The Federal Register is a daily journal of federal government activity that includes presidential documents, proposed and final rules, and public notices. It is a common measure of an administration’s regulatory activity, accounting for both regulatory and deregulatory actions.
From Feb. 27 through March 3, the Federal Register grew by 1,522 pages for a year-to-date total of 13,654 pages.
The Federal Register hit an all-time high of 95,894 pages in 2016.
This week’s Federal Register featured the following 547 documents:
- 419 notices
- 12 presidential documents
- 45 proposed rules
- 71 final rules
Eleven proposed rules, including proposed revisions of fee schedules for applicants and licensees from the Nuclear Regulatory Commission; eight final rules, including minimum standards for projects funded by the National Electric Vehicle Infrastructure (NEVI) Formula Program from the Federal Highway Administration; and one notice, including approval of rates for inpatient and outpatient medical care provided by Indian Health Service facilities from the Indian Health Service were deemed significant under E.O. 12866—defined by the potential to have large impacts on the economy, environment, public health, or state or local governments. Significant actions may also conflict with presidential priorities or other agency rules. The Biden administration has issued 68 significant proposed rules, 46 significant final rules, and four significant notices as of March 3.

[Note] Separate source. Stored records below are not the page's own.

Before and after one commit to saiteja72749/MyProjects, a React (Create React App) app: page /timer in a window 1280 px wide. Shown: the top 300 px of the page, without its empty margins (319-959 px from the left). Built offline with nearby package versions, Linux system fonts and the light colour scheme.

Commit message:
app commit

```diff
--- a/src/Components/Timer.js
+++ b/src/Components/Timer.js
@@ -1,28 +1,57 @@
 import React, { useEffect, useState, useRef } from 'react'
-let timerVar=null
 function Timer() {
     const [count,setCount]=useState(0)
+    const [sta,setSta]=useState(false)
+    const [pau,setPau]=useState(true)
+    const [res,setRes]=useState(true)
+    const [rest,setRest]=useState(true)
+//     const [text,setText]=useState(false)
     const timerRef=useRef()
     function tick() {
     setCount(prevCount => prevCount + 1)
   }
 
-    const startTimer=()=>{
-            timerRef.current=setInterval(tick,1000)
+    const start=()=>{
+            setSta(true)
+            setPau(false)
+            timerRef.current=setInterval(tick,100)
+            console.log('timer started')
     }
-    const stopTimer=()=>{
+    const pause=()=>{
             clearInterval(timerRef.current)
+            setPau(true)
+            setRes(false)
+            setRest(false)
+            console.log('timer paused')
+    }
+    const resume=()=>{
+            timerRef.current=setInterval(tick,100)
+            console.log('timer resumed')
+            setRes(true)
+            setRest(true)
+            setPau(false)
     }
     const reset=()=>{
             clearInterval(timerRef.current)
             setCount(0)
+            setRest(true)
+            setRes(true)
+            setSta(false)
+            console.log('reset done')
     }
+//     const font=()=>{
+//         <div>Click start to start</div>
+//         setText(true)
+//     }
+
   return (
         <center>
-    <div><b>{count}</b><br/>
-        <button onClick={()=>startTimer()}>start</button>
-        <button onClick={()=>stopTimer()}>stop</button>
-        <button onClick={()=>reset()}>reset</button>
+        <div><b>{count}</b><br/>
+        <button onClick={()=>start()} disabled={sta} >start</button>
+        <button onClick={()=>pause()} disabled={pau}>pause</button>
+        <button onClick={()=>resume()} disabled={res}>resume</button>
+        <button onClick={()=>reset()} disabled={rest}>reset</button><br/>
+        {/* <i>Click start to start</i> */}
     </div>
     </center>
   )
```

Ballotpedia maintains page counts and other information about the Federal Register as part of its Administrative State Project. The project is a neutral, nonpartisan encyclopedic resource that defines and analyzes the administrative state, including its philosophical origins, legal and judicial precedents, and scholarly examinations of its consequences. The project also monitors and reports on measures of federal government activity.